He paints his son as a monk, his wife as the goddess Flora, and a couple (whose names are unknown) as the Old Testament couple Isaac and Rebecca. He loves to dress up his subjects in Oriental costume- a suggestion of identities as figures from the Old Testament. His little painting of his lover Hendrickje bathing, in the National Gallery, has a rich red and gold garment lying discarded in the background, leaving us to wonder whether she is Hendrickje, or Susanna, or Bathsheba- or all three at once.
In a broader sense, Rembrandt is fascinated with the guises of mood. His etched self-portraits have him jovial, raucous, sullen, calm, puzzled, studious, and surprised.
His Biblical paintings, too, show the whole spectrum of human morality with empathy and compassion. He depicts salvation with sin in mind, and sin with the knowledge that redemption is possible.

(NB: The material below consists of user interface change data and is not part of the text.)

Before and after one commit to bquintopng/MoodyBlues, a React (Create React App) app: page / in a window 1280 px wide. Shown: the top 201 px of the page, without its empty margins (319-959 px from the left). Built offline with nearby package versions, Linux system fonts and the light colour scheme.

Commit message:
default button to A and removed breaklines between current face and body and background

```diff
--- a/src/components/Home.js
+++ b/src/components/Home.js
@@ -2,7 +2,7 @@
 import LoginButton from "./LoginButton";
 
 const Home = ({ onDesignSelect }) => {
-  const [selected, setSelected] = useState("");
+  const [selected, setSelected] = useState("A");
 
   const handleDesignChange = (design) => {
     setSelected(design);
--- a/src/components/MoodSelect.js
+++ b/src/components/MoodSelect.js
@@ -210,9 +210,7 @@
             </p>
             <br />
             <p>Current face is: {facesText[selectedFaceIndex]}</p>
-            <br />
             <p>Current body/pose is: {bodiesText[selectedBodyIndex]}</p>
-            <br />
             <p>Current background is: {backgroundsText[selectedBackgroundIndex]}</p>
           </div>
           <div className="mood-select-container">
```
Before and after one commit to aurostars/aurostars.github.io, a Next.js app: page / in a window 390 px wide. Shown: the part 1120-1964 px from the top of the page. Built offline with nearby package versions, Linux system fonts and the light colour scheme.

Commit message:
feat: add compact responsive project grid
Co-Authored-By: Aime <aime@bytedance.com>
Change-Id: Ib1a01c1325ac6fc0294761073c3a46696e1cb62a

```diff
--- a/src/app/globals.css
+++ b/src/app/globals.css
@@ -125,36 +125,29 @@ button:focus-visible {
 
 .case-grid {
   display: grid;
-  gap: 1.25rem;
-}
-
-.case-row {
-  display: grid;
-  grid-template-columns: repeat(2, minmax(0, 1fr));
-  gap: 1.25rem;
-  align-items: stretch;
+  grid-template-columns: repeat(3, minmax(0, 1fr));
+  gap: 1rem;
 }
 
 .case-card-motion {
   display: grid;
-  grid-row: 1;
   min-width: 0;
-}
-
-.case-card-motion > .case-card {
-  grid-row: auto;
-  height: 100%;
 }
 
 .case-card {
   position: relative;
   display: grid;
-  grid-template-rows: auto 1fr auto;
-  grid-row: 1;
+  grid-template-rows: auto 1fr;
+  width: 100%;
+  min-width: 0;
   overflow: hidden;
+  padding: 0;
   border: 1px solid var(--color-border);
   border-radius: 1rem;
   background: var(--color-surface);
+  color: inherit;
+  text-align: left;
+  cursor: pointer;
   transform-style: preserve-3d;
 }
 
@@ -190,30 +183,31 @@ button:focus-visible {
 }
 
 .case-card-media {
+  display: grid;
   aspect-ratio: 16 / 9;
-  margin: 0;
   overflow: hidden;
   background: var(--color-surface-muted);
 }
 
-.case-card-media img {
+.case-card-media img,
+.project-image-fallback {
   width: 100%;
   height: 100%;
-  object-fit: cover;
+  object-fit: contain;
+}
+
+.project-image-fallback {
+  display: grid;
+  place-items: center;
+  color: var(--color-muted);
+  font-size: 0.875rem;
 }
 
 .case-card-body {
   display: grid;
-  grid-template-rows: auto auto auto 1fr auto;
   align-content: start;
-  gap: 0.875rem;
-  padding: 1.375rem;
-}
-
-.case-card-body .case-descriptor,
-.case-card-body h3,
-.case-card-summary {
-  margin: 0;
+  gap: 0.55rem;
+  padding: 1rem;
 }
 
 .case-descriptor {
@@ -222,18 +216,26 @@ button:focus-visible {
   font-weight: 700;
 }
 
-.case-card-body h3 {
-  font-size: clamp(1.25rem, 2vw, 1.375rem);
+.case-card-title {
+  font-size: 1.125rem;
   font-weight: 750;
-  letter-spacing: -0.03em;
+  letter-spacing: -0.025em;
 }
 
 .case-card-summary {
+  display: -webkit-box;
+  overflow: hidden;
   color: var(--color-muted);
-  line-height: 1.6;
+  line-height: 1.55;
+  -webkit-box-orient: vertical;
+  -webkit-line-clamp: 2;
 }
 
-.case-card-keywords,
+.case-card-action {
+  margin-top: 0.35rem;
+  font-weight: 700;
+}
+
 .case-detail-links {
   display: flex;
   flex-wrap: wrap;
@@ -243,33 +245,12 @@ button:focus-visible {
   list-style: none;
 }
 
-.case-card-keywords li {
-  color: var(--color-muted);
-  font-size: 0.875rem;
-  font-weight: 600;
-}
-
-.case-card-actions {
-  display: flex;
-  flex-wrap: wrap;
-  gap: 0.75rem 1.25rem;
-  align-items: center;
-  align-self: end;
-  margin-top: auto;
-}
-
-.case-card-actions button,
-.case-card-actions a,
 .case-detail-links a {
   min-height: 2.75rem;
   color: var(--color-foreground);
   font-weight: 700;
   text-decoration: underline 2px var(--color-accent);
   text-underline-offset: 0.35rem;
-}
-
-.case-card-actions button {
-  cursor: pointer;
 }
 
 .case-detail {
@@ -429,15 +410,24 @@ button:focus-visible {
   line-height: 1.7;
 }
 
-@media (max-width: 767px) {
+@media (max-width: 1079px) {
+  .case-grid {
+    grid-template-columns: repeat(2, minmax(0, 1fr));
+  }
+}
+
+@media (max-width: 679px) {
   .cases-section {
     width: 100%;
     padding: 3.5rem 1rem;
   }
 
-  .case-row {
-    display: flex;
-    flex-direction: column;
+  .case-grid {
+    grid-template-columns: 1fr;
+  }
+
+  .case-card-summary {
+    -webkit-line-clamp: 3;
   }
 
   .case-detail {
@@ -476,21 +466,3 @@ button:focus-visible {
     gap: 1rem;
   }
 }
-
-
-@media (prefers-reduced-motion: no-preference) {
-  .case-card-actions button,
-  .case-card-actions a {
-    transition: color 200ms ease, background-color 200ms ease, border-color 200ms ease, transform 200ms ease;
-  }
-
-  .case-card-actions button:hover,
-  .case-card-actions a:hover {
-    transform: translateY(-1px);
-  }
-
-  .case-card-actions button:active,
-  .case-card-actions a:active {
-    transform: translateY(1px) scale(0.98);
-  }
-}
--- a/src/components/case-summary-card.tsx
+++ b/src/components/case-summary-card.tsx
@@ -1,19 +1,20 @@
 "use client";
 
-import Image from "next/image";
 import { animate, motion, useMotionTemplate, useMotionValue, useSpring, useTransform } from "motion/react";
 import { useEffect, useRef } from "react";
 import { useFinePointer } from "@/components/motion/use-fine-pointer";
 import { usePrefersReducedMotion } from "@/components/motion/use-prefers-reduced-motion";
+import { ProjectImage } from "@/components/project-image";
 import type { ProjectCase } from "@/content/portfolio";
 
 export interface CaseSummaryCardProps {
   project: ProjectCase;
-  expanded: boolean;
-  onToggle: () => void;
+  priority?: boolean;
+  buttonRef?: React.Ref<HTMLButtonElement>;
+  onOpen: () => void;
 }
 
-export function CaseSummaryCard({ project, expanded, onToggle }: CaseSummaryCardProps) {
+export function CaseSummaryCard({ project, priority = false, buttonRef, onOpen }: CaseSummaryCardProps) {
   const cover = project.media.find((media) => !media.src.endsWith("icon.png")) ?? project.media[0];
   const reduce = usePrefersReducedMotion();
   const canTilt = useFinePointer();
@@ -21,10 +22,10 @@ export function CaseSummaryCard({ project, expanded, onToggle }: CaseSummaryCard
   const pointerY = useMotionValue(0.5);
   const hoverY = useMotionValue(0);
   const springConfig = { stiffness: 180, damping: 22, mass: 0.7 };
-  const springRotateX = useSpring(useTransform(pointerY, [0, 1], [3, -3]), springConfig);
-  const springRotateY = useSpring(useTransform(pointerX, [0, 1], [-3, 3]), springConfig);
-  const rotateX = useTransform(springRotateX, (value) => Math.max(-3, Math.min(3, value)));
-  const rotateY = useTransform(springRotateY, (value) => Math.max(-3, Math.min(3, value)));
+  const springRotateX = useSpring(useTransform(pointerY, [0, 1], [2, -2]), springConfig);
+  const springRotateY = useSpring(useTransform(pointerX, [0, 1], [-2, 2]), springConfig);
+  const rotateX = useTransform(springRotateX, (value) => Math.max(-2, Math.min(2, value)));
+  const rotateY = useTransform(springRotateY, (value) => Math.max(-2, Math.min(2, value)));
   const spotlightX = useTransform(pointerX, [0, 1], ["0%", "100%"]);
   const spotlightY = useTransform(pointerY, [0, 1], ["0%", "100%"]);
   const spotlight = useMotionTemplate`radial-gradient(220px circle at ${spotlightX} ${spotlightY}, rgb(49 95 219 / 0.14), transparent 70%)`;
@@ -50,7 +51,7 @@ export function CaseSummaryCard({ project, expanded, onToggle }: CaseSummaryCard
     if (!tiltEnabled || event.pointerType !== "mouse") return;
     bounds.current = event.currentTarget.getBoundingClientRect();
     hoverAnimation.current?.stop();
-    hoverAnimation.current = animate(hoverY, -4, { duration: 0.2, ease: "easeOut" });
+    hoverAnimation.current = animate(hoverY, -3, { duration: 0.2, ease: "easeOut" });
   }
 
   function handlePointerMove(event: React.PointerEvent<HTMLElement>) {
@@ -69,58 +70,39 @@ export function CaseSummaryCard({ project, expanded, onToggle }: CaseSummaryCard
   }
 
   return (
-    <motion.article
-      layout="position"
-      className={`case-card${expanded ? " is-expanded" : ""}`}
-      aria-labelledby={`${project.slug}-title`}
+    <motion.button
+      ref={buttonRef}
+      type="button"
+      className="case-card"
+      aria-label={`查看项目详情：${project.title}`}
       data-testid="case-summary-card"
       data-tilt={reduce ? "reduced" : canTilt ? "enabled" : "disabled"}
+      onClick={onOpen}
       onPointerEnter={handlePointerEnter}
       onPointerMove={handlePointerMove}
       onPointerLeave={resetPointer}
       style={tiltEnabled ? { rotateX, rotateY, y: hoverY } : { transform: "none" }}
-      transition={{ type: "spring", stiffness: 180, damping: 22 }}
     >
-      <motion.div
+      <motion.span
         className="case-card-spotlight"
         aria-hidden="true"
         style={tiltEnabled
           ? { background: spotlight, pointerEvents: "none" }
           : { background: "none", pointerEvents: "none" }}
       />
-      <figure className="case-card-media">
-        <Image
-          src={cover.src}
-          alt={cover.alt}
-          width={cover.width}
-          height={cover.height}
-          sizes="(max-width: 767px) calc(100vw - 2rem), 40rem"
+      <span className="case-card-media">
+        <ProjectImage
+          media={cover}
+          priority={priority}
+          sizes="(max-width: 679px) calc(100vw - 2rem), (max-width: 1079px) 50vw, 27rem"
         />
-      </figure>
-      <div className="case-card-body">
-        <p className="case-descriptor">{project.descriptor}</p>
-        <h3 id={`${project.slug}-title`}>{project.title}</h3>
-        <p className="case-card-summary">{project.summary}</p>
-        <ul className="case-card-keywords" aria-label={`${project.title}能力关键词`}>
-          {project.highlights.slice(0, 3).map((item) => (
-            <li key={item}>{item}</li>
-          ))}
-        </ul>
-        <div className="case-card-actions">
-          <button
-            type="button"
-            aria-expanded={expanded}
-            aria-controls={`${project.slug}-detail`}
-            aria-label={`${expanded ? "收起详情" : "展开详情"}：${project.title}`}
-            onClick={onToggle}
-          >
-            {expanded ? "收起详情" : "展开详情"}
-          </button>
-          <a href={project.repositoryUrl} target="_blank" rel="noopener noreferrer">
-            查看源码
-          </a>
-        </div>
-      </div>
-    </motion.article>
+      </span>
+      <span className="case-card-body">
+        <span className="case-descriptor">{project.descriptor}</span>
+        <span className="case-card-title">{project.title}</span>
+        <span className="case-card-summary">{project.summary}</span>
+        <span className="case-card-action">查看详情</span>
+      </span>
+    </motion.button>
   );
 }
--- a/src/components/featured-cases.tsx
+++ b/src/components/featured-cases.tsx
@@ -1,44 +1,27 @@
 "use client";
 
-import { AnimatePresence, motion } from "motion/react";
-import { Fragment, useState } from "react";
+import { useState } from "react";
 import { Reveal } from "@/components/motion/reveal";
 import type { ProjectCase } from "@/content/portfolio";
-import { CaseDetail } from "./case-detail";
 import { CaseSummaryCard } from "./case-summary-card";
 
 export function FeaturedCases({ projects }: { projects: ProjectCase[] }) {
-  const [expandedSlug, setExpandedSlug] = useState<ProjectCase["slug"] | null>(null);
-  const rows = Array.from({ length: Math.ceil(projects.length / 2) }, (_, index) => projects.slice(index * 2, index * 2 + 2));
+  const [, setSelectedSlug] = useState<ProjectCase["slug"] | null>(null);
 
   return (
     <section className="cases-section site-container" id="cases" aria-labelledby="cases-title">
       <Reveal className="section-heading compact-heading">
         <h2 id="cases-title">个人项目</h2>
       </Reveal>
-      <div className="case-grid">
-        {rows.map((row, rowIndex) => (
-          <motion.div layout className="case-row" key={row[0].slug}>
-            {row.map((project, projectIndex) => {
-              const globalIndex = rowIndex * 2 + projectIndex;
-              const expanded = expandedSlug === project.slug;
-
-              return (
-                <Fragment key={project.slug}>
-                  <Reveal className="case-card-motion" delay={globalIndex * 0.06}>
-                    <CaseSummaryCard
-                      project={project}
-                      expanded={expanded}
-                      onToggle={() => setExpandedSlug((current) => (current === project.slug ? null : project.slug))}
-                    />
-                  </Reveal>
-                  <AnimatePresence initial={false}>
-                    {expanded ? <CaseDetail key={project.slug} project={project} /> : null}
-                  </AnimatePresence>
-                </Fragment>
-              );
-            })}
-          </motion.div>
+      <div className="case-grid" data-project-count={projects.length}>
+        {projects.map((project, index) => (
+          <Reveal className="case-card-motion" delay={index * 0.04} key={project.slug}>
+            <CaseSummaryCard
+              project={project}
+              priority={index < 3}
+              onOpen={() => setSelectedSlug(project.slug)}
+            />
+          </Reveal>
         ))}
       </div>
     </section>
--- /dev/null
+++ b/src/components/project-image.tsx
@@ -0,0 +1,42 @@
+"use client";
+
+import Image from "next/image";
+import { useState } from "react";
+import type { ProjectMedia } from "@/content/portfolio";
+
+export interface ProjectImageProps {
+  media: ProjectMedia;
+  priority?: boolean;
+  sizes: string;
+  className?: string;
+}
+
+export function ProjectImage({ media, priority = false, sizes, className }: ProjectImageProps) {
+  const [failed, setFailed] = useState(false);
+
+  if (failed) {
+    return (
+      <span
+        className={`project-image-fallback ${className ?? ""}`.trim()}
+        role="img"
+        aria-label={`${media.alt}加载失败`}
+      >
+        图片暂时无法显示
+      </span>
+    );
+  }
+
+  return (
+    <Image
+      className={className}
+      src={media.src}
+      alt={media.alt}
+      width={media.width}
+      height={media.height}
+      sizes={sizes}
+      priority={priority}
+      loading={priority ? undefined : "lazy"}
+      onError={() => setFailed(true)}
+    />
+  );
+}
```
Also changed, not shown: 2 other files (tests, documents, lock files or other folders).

Montaigne, in his assertion that “Anyone who turns his prime attention onto himself will hardly ever find himself in the same state twice” is thinking along the same lines as Rembrandt.
He is thinking along the same lines as Shakespeare too. Shakespeare’s protagonists have that same restlessness to their identities, the same three-dimensionality, even to the point of paradox. This is perhaps most true of Hamlet. Shakespeare’s probing of Hamlet’s identity and fascination with acting runs parallel with the work of Rembrandt.
Hamlet is best described in terms of his contradictions- the same contradictions described by Montaigne and depicted by Rembrandt. Hamlet is both the noble philosopher loyal to his father and with an acute sense of duty, and the cruel and sexually-obsessed narcissist. He has his name to the intensely philosophically poignant ‘To Be or Not To Be’ , arguably the most famous speech in the English language, and yet many of his remarks are blatantly lewd and bawdy. Overthinking renders him incapable of enacting his revenge, and yet he is equally capable of rash and thoughtless action. He is sometimes anarchically funny (at the expense of others), but this comes as a jarring contrast to the moments when his tragic qualities come to the fore.
He’s a character whose identity is always in flux: it is perhaps no coincidence that Shakespeare was a contemporary of Montaigne. Shakespeare, like Rembrandt, is exploring the changeability, the unpredictability, the chiaroscuro, of the human soul.
This is true outside the play itself- there have been as many different interpretations of Hamlet as there are aspects to his character.
‘Hamlet’ shows Shakespeare to be as fascinated by identity as Rembrandt- and in the same way, as fascinated with acting and guise. Like Rembrandt, he demonstrates how show and authenticity can overlap. Hamlet’s famous ‘antic disposition’- his feigned madness- rather than leading him to put on a false persona, instead gives him the license to say and do exactly what he wishes. Therefore it becomes increasingly clear that his actions are the products of freedom from inhibition. Like Rembrandt’s portraits, the performance becomes a platform, rather than a concealment, for his true identity.
Hamlet is also preoccupied with deception versus authenticity in others. He challenges the true nature of his father’s ghost, wonders at the hypocrisy of the king, and undermines the integrity of his mother’s mourning for her dead husband.
“The spirit that I have seen/ May be a devil- and the devil hath power/ T’assume a pleasing shape”
“…one may smile, and smile, and be a villain.”
“..a beast that wants discourse of reason/ Would have mourned longer…”
The Players form a crucial part of the play because they reflect this preoccupation. When they arrive at court, Hamlet shows “a kind of joy”. He remarks again on the integration of fiction and reality, saying that the players should “hold a mirror up to nature.” In their pretence, they should reveal reality.
One of Hamlet’s most famous lines is the simple exclamatory- “what a piece of work is a man!” This endless fascination with what it means to be an individual makes Rembrandt and Shakespeare two of the greatest chroniclers of the human condition- in all of its complexity.